[Code change snippets]
►

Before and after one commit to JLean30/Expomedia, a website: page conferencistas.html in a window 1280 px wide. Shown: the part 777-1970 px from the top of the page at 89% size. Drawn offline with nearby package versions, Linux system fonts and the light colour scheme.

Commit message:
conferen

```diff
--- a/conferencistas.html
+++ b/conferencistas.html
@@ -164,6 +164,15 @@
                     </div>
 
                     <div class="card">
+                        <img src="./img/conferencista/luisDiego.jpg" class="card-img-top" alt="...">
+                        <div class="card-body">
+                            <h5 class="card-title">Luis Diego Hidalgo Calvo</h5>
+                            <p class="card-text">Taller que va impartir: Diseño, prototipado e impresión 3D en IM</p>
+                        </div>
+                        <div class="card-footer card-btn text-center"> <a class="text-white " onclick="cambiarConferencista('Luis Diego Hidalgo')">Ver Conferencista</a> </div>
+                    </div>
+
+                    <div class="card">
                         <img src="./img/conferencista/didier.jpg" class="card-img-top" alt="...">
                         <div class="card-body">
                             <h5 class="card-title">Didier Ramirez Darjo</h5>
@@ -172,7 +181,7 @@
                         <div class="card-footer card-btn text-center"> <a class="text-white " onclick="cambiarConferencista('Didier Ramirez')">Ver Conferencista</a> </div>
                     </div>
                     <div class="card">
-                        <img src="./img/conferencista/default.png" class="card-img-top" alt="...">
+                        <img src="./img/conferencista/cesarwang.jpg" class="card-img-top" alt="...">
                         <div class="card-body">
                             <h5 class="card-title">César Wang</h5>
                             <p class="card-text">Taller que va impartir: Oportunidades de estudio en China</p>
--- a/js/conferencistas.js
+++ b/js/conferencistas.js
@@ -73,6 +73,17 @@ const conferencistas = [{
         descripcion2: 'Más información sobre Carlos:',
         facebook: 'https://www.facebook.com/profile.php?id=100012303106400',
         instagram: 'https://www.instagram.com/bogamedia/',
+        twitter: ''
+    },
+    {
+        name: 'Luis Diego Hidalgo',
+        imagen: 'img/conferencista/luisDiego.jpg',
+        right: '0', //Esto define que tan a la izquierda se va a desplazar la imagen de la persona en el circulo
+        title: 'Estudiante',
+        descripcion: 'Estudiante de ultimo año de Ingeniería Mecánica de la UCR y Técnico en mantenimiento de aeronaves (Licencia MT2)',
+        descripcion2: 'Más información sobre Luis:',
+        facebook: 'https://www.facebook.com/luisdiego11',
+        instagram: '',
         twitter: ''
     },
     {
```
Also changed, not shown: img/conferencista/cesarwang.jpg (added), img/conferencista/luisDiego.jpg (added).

◄

The exact wording of every entry above should be written out again.

## OUTPUT OF THE TASK
Before and after one commit to JLean30/Expomedia, a website: page conferencistas.html in a window 1280 px wide. Shown: the part 777-1970 px from the top of the page at 89% size. Drawn offline with nearby package versions, Linux system fonts and the light colour scheme.

Commit message:
conferen

```diff
--- a/conferencistas.html
+++ b/conferencistas.html
@@ -164,6 +164,15 @@
                     </div>
 
                     <div class="card">
+                        <img src="./img/conferencista/luisDiego.jpg" class="card-img-top" alt="...">
+                        <div class="card-body">
+                            <h5 class="card-title">Luis Diego Hidalgo Calvo</h5>
+                            <p class="card-text">Taller que va impartir: Diseño, prototipado e impresión 3D en IM</p>
+                        </div>
+                        <div class="card-footer card-btn text-center"> <a class="text-white " onclick="cambiarConferencista('Luis Diego Hidalgo')">Ver Conferencista</a> </div>
+                    </div>
+
+                    <div class="card">
                         <img src="./img/conferencista/didier.jpg" class="card-img-top" alt="...">
                         <div class="card-body">
                             <h5 class="card-title">Didier Ramirez Darjo</h5>
@@ -172,7 +181,7 @@
                         <div class="card-footer card-btn text-center"> <a class="text-white " onclick="cambiarConferencista('Didier Ramirez')">Ver Conferencista</a> </div>
                     </div>
                     <div class="card">
-                        <img src="./img/conferencista/default.png" class="card-img-top" alt="...">
+                        <img src="./img/conferencista/cesarwang.jpg" class="card-img-top" alt="...">
                         <div class="card-body">
                             <h5 class="card-title">César Wang</h5>
                             <p class="card-text">Taller que va impartir: Oportunidades de estudio en China</p>
--- a/js/conferencistas.js
+++ b/js/conferencistas.js
@@ -73,6 +73,17 @@ const conferencistas = [{
         descripcion2: 'Más información sobre Carlos:',
         facebook: 'https://www.facebook.com/profile.php?id=100012303106400',
         instagram: 'https://www.instagram.com/bogamedia/',
+        twitter: ''
+    },
+    {
+        name: 'Luis Diego Hidalgo',
+        imagen: 'img/conferencista/luisDiego.jpg',
+        right: '0', //Esto define que tan a la izquierda se va a desplazar la imagen de la persona en el circulo
+        title: 'Estudiante',
+        descripcion: 'Estudiante de ultimo año de Ingeniería Mecánica de la UCR y Técnico en mantenimiento de aeronaves (Licencia MT2)',
+        descripcion2: 'Más información sobre Luis:',
+        facebook: 'https://www.facebook.com/luisdiego11',
+        instagram: '',
         twitter: ''
     },
     {
```
Also changed, not shown: img/conferencista/cesarwang.jpg (added), img/conferencista/luisDiego.jpg (added).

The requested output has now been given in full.